Attitudes and systems have evolved rapidly, leading to flexible distribution strategies designed to meet the needs of today’s retiree without adding burdensome costs to the process.
The tables below provide general information about distribution option flexibility and pricing, based on our survey of recordkeepers in the marketplace.
Availability of distribution options
Fees for typical distribution services
Many DC plans today offer a tiered investment menu, generally consisting of Tier 1 with the qualified default investment alternative (typically a target date series) and Tier 2 with investment options for participants to create their own portfolio. In Tier 1, a “through” target date fund (managed for a number of years after the retirement date) can help participants retire successfully by gradually reducing risk over time and providing income options in retirement.
Moreover, we suggest considering adding a Tier 3 – an in-retirement tier – that would include options specifically designed to provide additional options for income in retirement.
In our framework, we divide Tier 3 options in two ways:
We also classify options as being offered within the DC plan and outside of the DC plan.
Within the DC plan, an in-retirement tier could offer targeted withdrawal or managed payout funds, which seek to provide regular withdrawals from a portfolio of equities and bonds. These products are classified as “flexible income” options because they don’t come with guarantees.
Outside of the DC plan, an in-retirement tier could offer protected income sources such as a defined benefit payment or an annuity-buying service. The Setting Every Community Up for Retirement Enhancement (SECURE) Act provided plan sponsors with clarification on the selection of lifetime income solutions, which include protected retirement income. However, employers can likely offer more options to retirees by placing these options outside the plan.
The graphic below shows an example of how the investment structure prior to retirement, through retirement and in retirement could be organized and communicated.
Below are examples of companies offering different DC plan options to retirees.

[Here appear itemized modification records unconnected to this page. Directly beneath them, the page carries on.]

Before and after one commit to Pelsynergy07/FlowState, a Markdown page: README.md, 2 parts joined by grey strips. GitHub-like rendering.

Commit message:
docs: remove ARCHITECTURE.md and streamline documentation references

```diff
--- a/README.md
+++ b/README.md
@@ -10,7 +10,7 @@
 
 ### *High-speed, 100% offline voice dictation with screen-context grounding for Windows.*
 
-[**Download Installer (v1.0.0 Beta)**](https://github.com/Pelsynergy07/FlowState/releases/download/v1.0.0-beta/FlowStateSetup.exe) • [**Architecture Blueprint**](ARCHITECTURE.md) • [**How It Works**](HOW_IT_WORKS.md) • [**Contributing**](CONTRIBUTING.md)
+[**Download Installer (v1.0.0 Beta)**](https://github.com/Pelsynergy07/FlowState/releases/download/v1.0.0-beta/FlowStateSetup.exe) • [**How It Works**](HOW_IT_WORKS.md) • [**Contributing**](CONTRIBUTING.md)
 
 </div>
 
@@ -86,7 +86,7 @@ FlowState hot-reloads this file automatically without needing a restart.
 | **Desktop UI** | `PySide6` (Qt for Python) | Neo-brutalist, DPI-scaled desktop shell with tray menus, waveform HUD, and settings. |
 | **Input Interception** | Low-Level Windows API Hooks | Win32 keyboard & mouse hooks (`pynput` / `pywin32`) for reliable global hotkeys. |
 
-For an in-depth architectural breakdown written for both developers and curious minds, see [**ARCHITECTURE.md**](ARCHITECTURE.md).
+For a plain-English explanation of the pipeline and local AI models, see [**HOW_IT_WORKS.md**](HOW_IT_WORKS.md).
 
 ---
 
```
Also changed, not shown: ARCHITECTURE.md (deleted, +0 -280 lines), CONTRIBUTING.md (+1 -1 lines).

DC plans must evolve to effectively meet the needs of current and future retirees by helping workers translate their savings into sustainable retirement income. Sponsors can do this by offering in-retirement menu options, facilitating flexible distribution strategies and offering a “through” target date fund. These moves could benefit both participants and sponsors in their quest for a successful retirement plan designed for the long term.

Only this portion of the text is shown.